Wood confirms that he was present when Mrs. Barclay confronted her husband with the story of his infamy and that he rushed to her defense. His presence so surprised the colonel that he fell dead from the shock of it and hit his head on the fireplace fender. He said his first thought was to get help and began to unlock the door that Mrs. Barclay had locked, but he realized he might be accused of the murder and left the house, with the key. All this Wood is prepared to admit if it will absolve Mrs. Barclay, but the offer goes unclaimed. An inquest has determined that the colonel died from apoplexy and Mrs. Barclay is no longer a suspect.
As summarized, the story seems to present few of those little points of interest that delight us. Holmes has, to all intents and purposes, already solved the case before he calls on Watson. Most of the story is told by Holmes in flashback to Watson as his audience, so we don’t even get the joy of their camaraderie. True, this story is remarkable in that it is the closest we ever get to Holmes saying, “Elementary, my dear Watson.”
“I have the advantage of knowing your habits, my dear Watson,” said he.
“Excellent!” I cried.
“Elementary,” said he.
Other notables: The story has a mention of Simpson, a Baker Street Irregular, and in the mongoose, this story has one of the more notable red herrings. The animal footprints Holmes observed were made by Wood’s pet mongoose, a detail that plays absolutely no part in the crime—well, there isn’t even a crime—although it certainly made identification of Wood much easier. This is also one of the few stories in which we have no idea of the aftermath, although some have speculated from Wood’s appearance that he has not much longer to live. Another red herring is the supposed murder weapon, which was actually Wood’s crutch that he’d left behind.
There are two troubling aspects to this story: The first is Barclay’s motivation in betraying Wood to the enemy. If you’re fearing for your life and someone offers to undertake a dangerous mission to get help, are you really going to betray that man? Secondly, should it not have occurred to Wood that if he might be suspected of the colonel’s death, that Mrs. Barclay would fall under the same suspicion? But these are trifling points.

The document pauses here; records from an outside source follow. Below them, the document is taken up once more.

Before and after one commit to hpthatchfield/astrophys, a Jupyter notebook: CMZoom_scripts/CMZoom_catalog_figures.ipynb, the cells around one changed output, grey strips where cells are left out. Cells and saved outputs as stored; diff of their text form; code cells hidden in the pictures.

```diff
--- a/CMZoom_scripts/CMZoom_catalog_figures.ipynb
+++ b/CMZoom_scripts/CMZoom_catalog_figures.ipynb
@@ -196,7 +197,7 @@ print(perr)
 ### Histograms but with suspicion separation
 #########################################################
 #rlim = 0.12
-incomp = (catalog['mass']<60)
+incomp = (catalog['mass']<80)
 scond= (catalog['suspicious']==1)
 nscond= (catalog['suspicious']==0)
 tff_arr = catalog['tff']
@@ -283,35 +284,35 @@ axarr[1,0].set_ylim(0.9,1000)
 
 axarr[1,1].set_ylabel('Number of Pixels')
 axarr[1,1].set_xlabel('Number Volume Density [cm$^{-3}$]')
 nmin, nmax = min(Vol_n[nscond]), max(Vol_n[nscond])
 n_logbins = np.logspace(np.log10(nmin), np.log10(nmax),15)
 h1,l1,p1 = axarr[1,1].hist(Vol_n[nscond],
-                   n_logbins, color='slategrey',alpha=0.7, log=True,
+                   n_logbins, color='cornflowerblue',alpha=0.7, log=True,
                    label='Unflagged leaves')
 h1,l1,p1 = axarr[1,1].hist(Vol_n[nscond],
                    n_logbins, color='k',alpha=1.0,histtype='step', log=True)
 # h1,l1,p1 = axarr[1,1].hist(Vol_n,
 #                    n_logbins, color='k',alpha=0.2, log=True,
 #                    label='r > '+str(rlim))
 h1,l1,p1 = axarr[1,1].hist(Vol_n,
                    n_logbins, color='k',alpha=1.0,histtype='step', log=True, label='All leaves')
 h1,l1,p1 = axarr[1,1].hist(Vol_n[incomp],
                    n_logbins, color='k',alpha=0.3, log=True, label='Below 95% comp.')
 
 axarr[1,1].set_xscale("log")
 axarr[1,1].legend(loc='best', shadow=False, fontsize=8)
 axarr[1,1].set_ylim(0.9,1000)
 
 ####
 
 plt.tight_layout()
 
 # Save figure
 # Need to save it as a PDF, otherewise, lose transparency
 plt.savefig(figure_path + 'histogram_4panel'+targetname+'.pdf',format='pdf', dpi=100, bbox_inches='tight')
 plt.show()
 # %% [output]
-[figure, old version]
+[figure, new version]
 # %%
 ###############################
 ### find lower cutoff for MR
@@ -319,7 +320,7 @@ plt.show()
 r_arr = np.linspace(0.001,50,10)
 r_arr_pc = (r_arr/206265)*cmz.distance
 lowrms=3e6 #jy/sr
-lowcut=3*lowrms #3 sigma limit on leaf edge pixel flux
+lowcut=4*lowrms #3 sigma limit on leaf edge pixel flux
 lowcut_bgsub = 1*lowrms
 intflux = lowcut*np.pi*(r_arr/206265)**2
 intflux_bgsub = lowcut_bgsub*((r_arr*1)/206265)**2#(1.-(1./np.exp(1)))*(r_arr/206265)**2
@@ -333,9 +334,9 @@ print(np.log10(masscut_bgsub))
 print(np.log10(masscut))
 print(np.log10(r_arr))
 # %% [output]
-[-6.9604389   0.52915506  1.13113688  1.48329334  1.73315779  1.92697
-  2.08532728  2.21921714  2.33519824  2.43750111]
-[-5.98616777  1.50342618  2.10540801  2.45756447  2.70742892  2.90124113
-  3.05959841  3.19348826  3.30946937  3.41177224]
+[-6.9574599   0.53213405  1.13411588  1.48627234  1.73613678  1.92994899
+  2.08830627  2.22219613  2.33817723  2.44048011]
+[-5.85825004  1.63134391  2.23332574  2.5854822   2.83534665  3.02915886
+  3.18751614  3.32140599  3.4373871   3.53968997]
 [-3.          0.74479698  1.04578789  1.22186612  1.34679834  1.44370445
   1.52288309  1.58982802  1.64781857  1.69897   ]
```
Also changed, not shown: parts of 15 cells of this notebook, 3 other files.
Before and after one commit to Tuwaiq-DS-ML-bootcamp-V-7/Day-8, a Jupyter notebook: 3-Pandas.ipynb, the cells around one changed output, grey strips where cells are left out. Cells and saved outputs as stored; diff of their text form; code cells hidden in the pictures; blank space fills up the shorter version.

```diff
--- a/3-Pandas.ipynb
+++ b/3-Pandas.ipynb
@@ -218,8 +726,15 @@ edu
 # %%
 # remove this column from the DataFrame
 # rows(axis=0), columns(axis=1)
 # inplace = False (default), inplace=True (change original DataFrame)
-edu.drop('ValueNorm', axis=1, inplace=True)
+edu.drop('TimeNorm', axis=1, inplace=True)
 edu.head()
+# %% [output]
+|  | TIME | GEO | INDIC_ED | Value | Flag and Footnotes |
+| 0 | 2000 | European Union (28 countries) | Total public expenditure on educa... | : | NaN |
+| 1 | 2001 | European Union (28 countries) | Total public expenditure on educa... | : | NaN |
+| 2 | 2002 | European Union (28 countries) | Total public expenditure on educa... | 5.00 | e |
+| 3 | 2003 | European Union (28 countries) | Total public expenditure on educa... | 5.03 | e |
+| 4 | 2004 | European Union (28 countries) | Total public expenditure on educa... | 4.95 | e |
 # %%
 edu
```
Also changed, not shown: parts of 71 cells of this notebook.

So what makes this such a touching story? Well it’s obvious from the beginning that Holmes has missed his Boswell. Watson, who had been a fixture at Baker Street, has been busy in his practice and no doubt still in the raptures of newly wedded bliss. Holmes calls late enough that Mrs. Watson has gone to bed and then keeps the doctor awake all night relating the details of his investigation. He clearly doesn’t need Watson’s help in apprehending Wood, who offers no resistance, and he could have taken anyone else as a witness (including Major Murphy, who had requested Holmes’ assistance). And despite Holmes calling the mystery “one of the strangest cases which ever perplexed a man’s brain,” I can’t help but think the case is not really that perplexing. And Holmes really should have surmised the presence of the mongoose after learning that Wood had paid for his lodgings with an Indian rupee.
Now I’m not one of those who suspect there were any sexual or romantic relations between Holmes and Watson, but clearly Holmes enjoyed Watson’s company and sorely missed him. He’s pretended that a simple case he’s already essentially solved requires the assistance of his friend. His conversation at the beginning of this story, asking about the drains and asking whether Watson smoked the same tobacco, is clearly an excuse to spend time with his friend. Anyone who suspects Holmes of being an emotionless machine should consider The Crooked Man.